- **Instructions for the task**:
Print each record below word for word.

- **Stored data entries**:
::::::::

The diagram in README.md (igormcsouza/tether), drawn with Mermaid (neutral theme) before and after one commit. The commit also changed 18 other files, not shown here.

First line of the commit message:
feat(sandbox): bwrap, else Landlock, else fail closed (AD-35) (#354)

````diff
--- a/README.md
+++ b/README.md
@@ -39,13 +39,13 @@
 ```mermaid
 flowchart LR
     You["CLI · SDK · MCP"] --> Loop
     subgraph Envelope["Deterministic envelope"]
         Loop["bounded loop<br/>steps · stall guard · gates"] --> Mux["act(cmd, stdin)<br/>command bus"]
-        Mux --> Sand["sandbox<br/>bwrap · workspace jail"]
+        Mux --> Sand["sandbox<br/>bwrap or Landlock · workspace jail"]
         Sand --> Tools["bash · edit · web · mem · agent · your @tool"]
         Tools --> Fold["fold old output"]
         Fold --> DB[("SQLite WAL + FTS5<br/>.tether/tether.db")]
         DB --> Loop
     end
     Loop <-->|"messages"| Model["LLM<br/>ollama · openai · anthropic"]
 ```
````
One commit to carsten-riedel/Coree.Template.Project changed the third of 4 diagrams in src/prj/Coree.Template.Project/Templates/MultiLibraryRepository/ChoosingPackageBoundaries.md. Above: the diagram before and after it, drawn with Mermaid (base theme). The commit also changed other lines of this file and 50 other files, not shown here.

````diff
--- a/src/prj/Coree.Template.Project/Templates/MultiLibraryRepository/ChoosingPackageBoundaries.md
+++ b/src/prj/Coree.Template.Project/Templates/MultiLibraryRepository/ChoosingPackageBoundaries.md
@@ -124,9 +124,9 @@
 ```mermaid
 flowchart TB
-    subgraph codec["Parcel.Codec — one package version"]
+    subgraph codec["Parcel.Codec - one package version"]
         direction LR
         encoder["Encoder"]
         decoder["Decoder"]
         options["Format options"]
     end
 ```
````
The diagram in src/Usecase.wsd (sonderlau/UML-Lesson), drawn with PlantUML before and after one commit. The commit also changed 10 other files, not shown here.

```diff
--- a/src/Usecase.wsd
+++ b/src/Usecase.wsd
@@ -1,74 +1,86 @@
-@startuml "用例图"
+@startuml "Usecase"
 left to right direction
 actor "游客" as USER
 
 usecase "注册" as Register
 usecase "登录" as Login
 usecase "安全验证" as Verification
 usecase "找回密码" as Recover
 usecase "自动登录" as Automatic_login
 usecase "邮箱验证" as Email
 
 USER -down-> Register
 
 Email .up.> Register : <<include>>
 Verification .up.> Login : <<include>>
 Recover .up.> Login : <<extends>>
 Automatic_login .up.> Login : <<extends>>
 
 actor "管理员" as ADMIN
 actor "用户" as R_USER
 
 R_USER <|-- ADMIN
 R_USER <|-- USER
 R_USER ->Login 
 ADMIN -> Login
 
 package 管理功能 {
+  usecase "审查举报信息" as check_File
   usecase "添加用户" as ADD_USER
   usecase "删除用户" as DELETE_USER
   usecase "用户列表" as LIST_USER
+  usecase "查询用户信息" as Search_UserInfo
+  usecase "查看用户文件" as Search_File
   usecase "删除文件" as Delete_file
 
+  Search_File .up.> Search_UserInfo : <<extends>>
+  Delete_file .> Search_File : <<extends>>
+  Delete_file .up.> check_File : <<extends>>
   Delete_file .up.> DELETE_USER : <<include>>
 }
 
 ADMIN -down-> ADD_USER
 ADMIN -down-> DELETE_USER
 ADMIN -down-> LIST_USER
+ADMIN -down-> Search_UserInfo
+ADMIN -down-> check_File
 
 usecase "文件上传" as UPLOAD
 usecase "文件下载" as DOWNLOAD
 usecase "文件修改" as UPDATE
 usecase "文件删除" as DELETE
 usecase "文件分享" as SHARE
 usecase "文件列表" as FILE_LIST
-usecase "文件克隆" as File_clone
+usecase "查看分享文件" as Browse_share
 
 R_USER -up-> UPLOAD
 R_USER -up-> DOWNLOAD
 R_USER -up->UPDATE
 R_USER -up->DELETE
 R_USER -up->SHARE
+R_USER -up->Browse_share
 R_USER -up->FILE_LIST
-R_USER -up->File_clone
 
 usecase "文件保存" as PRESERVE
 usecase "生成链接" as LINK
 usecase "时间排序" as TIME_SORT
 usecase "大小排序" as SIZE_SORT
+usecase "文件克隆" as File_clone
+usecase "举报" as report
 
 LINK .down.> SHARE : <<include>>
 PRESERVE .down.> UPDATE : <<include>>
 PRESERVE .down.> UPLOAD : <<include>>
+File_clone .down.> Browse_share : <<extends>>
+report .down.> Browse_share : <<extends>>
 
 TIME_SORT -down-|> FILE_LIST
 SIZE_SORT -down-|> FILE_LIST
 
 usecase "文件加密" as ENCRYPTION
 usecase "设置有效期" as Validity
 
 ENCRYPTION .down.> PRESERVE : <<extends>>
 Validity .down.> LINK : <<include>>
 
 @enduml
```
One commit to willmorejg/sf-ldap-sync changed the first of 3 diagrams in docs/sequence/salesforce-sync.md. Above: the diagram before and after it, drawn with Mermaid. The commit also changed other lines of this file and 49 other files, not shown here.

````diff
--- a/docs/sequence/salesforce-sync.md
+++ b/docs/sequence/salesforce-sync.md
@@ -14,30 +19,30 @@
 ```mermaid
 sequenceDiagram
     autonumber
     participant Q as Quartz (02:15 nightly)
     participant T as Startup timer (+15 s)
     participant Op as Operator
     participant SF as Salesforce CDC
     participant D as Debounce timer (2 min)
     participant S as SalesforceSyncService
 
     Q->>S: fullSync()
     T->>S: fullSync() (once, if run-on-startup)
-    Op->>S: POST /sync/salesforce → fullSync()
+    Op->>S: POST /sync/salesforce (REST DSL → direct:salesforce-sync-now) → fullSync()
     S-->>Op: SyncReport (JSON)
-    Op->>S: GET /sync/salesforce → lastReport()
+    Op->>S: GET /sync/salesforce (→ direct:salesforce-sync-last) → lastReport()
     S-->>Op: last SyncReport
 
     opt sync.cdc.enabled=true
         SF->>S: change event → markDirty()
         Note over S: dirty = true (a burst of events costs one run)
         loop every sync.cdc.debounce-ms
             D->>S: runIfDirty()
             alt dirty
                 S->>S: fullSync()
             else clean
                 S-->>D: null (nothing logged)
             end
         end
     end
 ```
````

::::::::

- **Answer to this task**:
The diagram in README.md (igormcsouza/tether), drawn with Mermaid (neutral theme) before and after one commit. The commit also changed 18 other files, not shown here.

First line of the commit message:
feat(sandbox): bwrap, else Landlock, else fail closed (AD-35) (#354)

````diff
--- a/README.md
+++ b/README.md
@@ -39,13 +39,13 @@
 ```mermaid
 flowchart LR
     You["CLI · SDK · MCP"] --> Loop
     subgraph Envelope["Deterministic envelope"]
         Loop["bounded loop<br/>steps · stall guard · gates"] --> Mux["act(cmd, stdin)<br/>command bus"]
-        Mux --> Sand["sandbox<br/>bwrap · workspace jail"]
+        Mux --> Sand["sandbox<br/>bwrap or Landlock · workspace jail"]
         Sand --> Tools["bash · edit · web · mem · agent · your @tool"]
         Tools --> Fold["fold old output"]
         Fold --> DB[("SQLite WAL + FTS5<br/>.tether/tether.db")]
         DB --> Loop
     end
     Loop <-->|"messages"| Model["LLM<br/>ollama · openai · anthropic"]
 ```
````
One commit to carsten-riedel/Coree.Template.Project changed the third of 4 diagrams in src/prj/Coree.Template.Project/Templates/MultiLibraryRepository/ChoosingPackageBoundaries.md. Above: the diagram before and after it, drawn with Mermaid (base theme). The commit also changed other lines of this file and 50 other files, not shown here.

````diff
--- a/src/prj/Coree.Template.Project/Templates/MultiLibraryRepository/ChoosingPackageBoundaries.md
+++ b/src/prj/Coree.Template.Project/Templates/MultiLibraryRepository/ChoosingPackageBoundaries.md
@@ -124,9 +124,9 @@
 ```mermaid
 flowchart TB
-    subgraph codec["Parcel.Codec — one package version"]
+    subgraph codec["Parcel.Codec - one package version"]
         direction LR
         encoder["Encoder"]
         decoder["Decoder"]
         options["Format options"]
     end
 ```
````
The diagram in src/Usecase.wsd (sonderlau/UML-Lesson), drawn with PlantUML before and after one commit. The commit also changed 10 other files, not shown here.

```diff
--- a/src/Usecase.wsd
+++ b/src/Usecase.wsd
@@ -1,74 +1,86 @@
-@startuml "用例图"
+@startuml "Usecase"
 left to right direction
 actor "游客" as USER
 
 usecase "注册" as Register
 usecase "登录" as Login
 usecase "安全验证" as Verification
 usecase "找回密码" as Recover
 usecase "自动登录" as Automatic_login
 usecase "邮箱验证" as Email
 
 USER -down-> Register
 
 Email .up.> Register : <<include>>
 Verification .up.> Login : <<include>>
 Recover .up.> Login : <<extends>>
 Automatic_login .up.> Login : <<extends>>
 
 actor "管理员" as ADMIN
 actor "用户" as R_USER
 
 R_USER <|-- ADMIN
 R_USER <|-- USER
 R_USER ->Login 
 ADMIN -> Login
 
 package 管理功能 {
+  usecase "审查举报信息" as check_File
   usecase "添加用户" as ADD_USER
   usecase "删除用户" as DELETE_USER
   usecase "用户列表" as LIST_USER
+  usecase "查询用户信息" as Search_UserInfo
+  usecase "查看用户文件" as Search_File
   usecase "删除文件" as Delete_file
 
+  Search_File .up.> Search_UserInfo : <<extends>>
+  Delete_file .> Search_File : <<extends>>
+  Delete_file .up.> check_File : <<extends>>
   Delete_file .up.> DELETE_USER : <<include>>
 }
 
 ADMIN -down-> ADD_USER
 ADMIN -down-> DELETE_USER
 ADMIN -down-> LIST_USER
+ADMIN -down-> Search_UserInfo
+ADMIN -down-> check_File
 
 usecase "文件上传" as UPLOAD
 usecase "文件下载" as DOWNLOAD
 usecase "文件修改" as UPDATE
 usecase "文件删除" as DELETE
 usecase "文件分享" as SHARE
 usecase "文件列表" as FILE_LIST
-usecase "文件克隆" as File_clone
+usecase "查看分享文件" as Browse_share
 
 R_USER -up-> UPLOAD
 R_USER -up-> DOWNLOAD
 R_USER -up->UPDATE
 R_USER -up->DELETE
 R_USER -up->SHARE
+R_USER -up->Browse_share
 R_USER -up->FILE_LIST
-R_USER -up->File_clone
 
 usecase "文件保存" as PRESERVE
 usecase "生成链接" as LINK
 usecase "时间排序" as TIME_SORT
 usecase "大小排序" as SIZE_SORT
+usecase "文件克隆" as File_clone
+usecase "举报" as report
 
 LINK .down.> SHARE : <<include>>
 PRESERVE .down.> UPDATE : <<include>>
 PRESERVE .down.> UPLOAD : <<include>>
+File_clone .down.> Browse_share : <<extends>>
+report .down.> Browse_share : <<extends>>
 
 TIME_SORT -down-|> FILE_LIST
 SIZE_SORT -down-|> FILE_LIST
 
 usecase "文件加密" as ENCRYPTION
 usecase "设置有效期" as Validity
 
 ENCRYPTION .down.> PRESERVE : <<extends>>
 Validity .down.> LINK : <<include>>
 
 @enduml
```
One commit to willmorejg/sf-ldap-sync changed the first of 3 diagrams in docs/sequence/salesforce-sync.md. Above: the diagram before and after it, drawn with Mermaid. The commit also changed other lines of this file and 49 other files, not shown here.

````diff
--- a/docs/sequence/salesforce-sync.md
+++ b/docs/sequence/salesforce-sync.md
@@ -14,30 +19,30 @@
 ```mermaid
 sequenceDiagram
     autonumber
     participant Q as Quartz (02:15 nightly)
     participant T as Startup timer (+15 s)
     participant Op as Operator
     participant SF as Salesforce CDC
     participant D as Debounce timer (2 min)
     participant S as SalesforceSyncService
 
     Q->>S: fullSync()
     T->>S: fullSync() (once, if run-on-startup)
-    Op->>S: POST /sync/salesforce → fullSync()
+    Op->>S: POST /sync/salesforce (REST DSL → direct:salesforce-sync-now) → fullSync()
     S-->>Op: SyncReport (JSON)
-    Op->>S: GET /sync/salesforce → lastReport()
+    Op->>S: GET /sync/salesforce (→ direct:salesforce-sync-last) → lastReport()
     S-->>Op: last SyncReport
 
     opt sync.cdc.enabled=true
         SF->>S: change event → markDirty()
         Note over S: dirty = true (a burst of events costs one run)
         loop every sync.cdc.debounce-ms
             D->>S: runIfDirty()
             alt dirty
                 S->>S: fullSync()
             else clean
                 S-->>D: null (nothing logged)
             end
         end
     end
 ```
````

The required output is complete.